Exercise prompt: Restate the entries below exactly. Images are not part of the copy.

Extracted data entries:
--------------------------------------------------
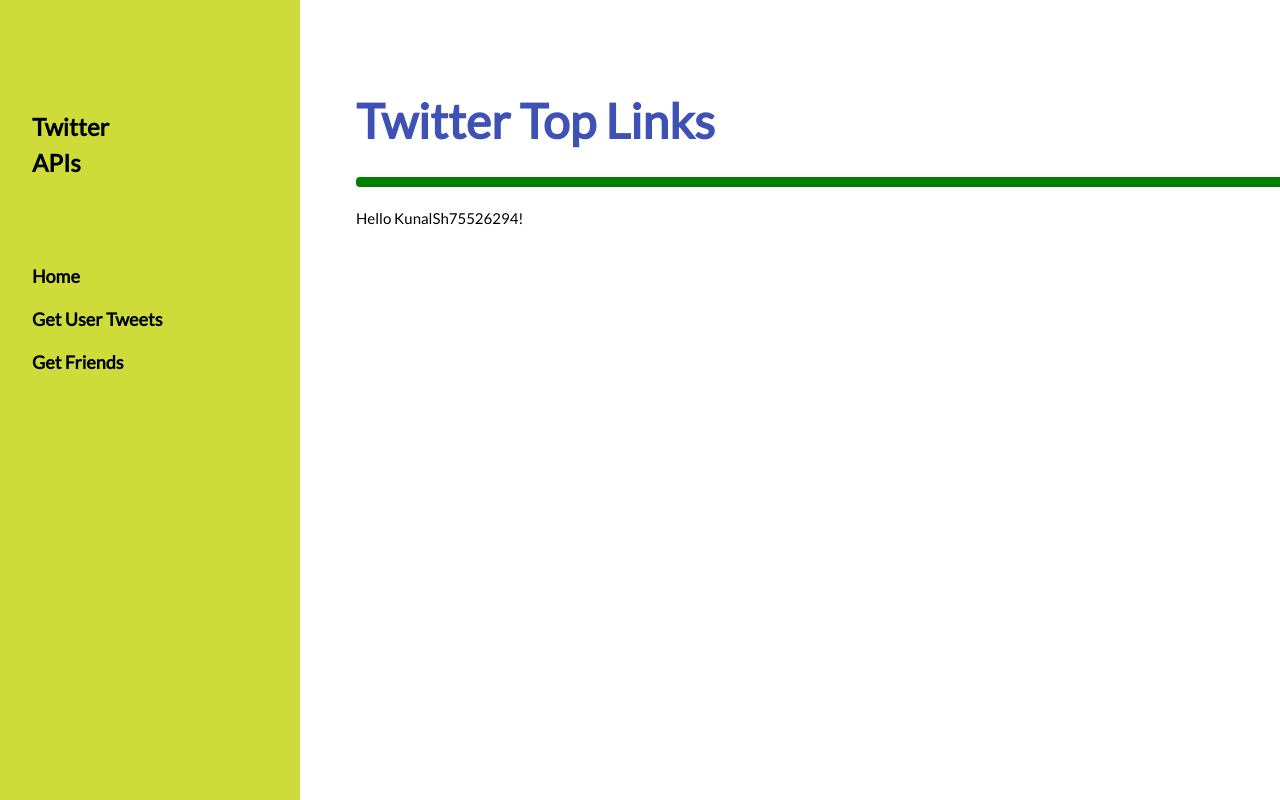
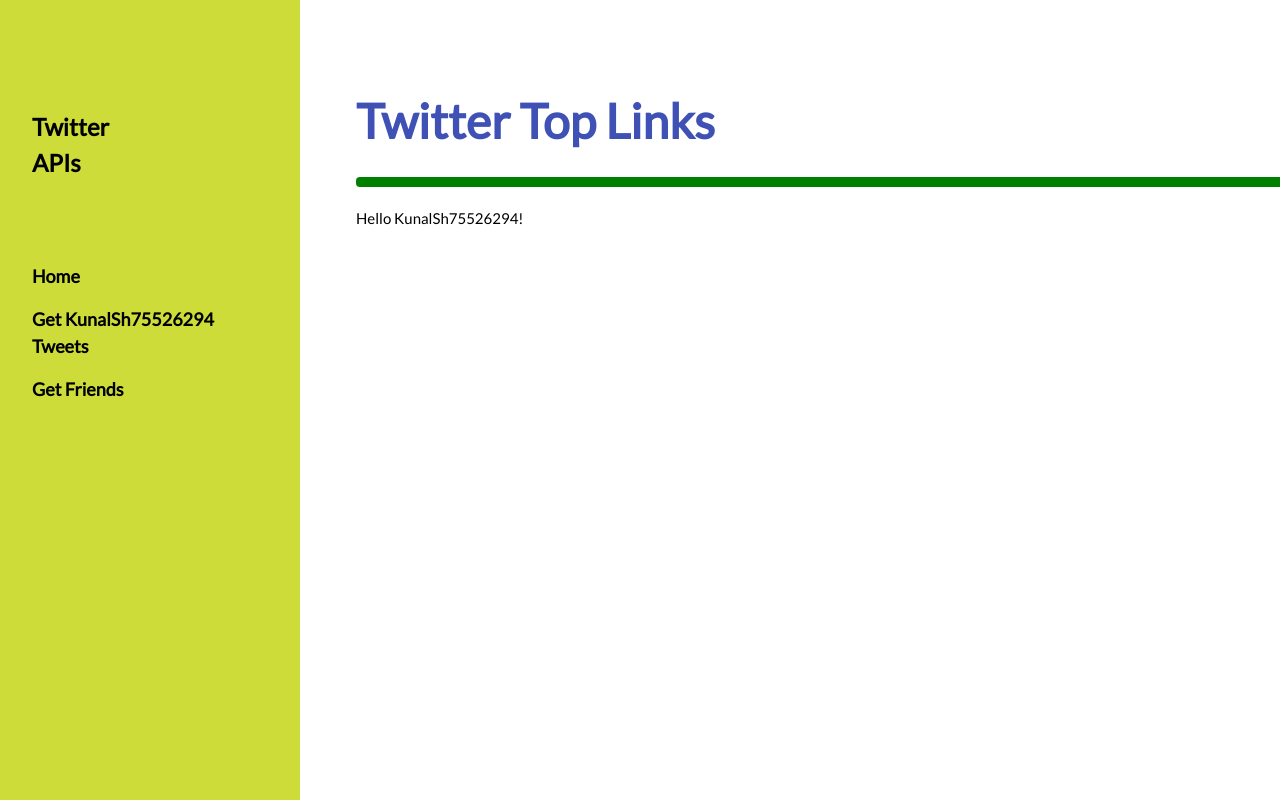
Before and after one commit to KunalSharma3197/twitter-top-links, a Django app: page / in a window 1280 px wide; the page is wider, and only the part inside the window is pictured. Run offline with Django 3.2, Linux system fonts and the light colour scheme; a user stored in the database is signed in.

Commit message:
first commit

```diff
--- a/templates/base.html
+++ b/templates/base.html
@@ -26,16 +26,8 @@
   </div>
   <div class="w3-bar-block">
 	<a href="{% url 'home' %}" onclick="w3_close()" class="w3-bar-item w3-button w3-hover-white">Home</a>
-	<a href="{% url 'getusertweet' %}" onclick="w3_close()" class="w3-bar-item w3-button w3-hover-white">Get User Tweets</a>
-	 {% comment %} <a href="{% url 'getmentiontweets' %}" onclick="w3_close()"
-	  class="w3-bar-item w3-button w3-hover-white">Get Mention Tweets</a>
-	<a href="{% url 'getidbasedtweets' %}" onclick="w3_close()" class="w3-bar-item w3-button w3-hover-white">
-		Get Id based Tweet</a> {% endcomment %}
+	<a href="{% url 'getusertweet' %}" onclick="w3_close()" class="w3-bar-item w3-button w3-hover-white">Get {{user.username}} Tweets</a>
 	<a href="{% url 'getfriends' %}" onclick="w3_close()" class="w3-bar-item w3-button w3-hover-white">Get Friends</a>
-	{% comment %} <a href="{% url 'getfollowers' %}" onclick="w3_close()" class="w3-bar-item w3-button w3-hover-white">Get Followers</a>
-	<a href="{% url 'getaccountsettings' %}" onclick="w3_close()" class="w3-bar-item w3-button w3-hover-white">Account Settings</a>
-	<a href="{% url 'getprivacypolicy' %}" onclick="w3_close()" class="w3-bar-item w3-button w3-hover-white">Twitter Privacy Policy</a>
-	<a href="{% url 'gettwitterterms' %}" onclick="w3_close()" class="w3-bar-item w3-button w3-hover-white">Twitter Terms of Service</a> {% endcomment %}
   </div>
 </nav>
 
```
--------------------------------------------------
Result:
Before and after one commit to KunalSharma3197/twitter-top-links, a Django app: page / in a window 1280 px wide; the page is wider, and only the part inside the window is pictured. Run offline with Django 3.2, Linux system fonts and the light colour scheme; a user stored in the database is signed in.

Commit message:
first commit

```diff
--- a/templates/base.html
+++ b/templates/base.html
@@ -26,16 +26,8 @@
   </div>
   <div class="w3-bar-block">
 	<a href="{% url 'home' %}" onclick="w3_close()" class="w3-bar-item w3-button w3-hover-white">Home</a>
-	<a href="{% url 'getusertweet' %}" onclick="w3_close()" class="w3-bar-item w3-button w3-hover-white">Get User Tweets</a>
-	 {% comment %} <a href="{% url 'getmentiontweets' %}" onclick="w3_close()"
-	  class="w3-bar-item w3-button w3-hover-white">Get Mention Tweets</a>
-	<a href="{% url 'getidbasedtweets' %}" onclick="w3_close()" class="w3-bar-item w3-button w3-hover-white">
-		Get Id based Tweet</a> {% endcomment %}
+	<a href="{% url 'getusertweet' %}" onclick="w3_close()" class="w3-bar-item w3-button w3-hover-white">Get {{user.username}} Tweets</a>
 	<a href="{% url 'getfriends' %}" onclick="w3_close()" class="w3-bar-item w3-button w3-hover-white">Get Friends</a>
-	{% comment %} <a href="{% url 'getfollowers' %}" onclick="w3_close()" class="w3-bar-item w3-button w3-hover-white">Get Followers</a>
-	<a href="{% url 'getaccountsettings' %}" onclick="w3_close()" class="w3-bar-item w3-button w3-hover-white">Account Settings</a>
-	<a href="{% url 'getprivacypolicy' %}" onclick="w3_close()" class="w3-bar-item w3-button w3-hover-white">Twitter Privacy Policy</a>
-	<a href="{% url 'gettwitterterms' %}" onclick="w3_close()" class="w3-bar-item w3-button w3-hover-white">Twitter Terms of Service</a> {% endcomment %}
   </div>
 </nav>
 
```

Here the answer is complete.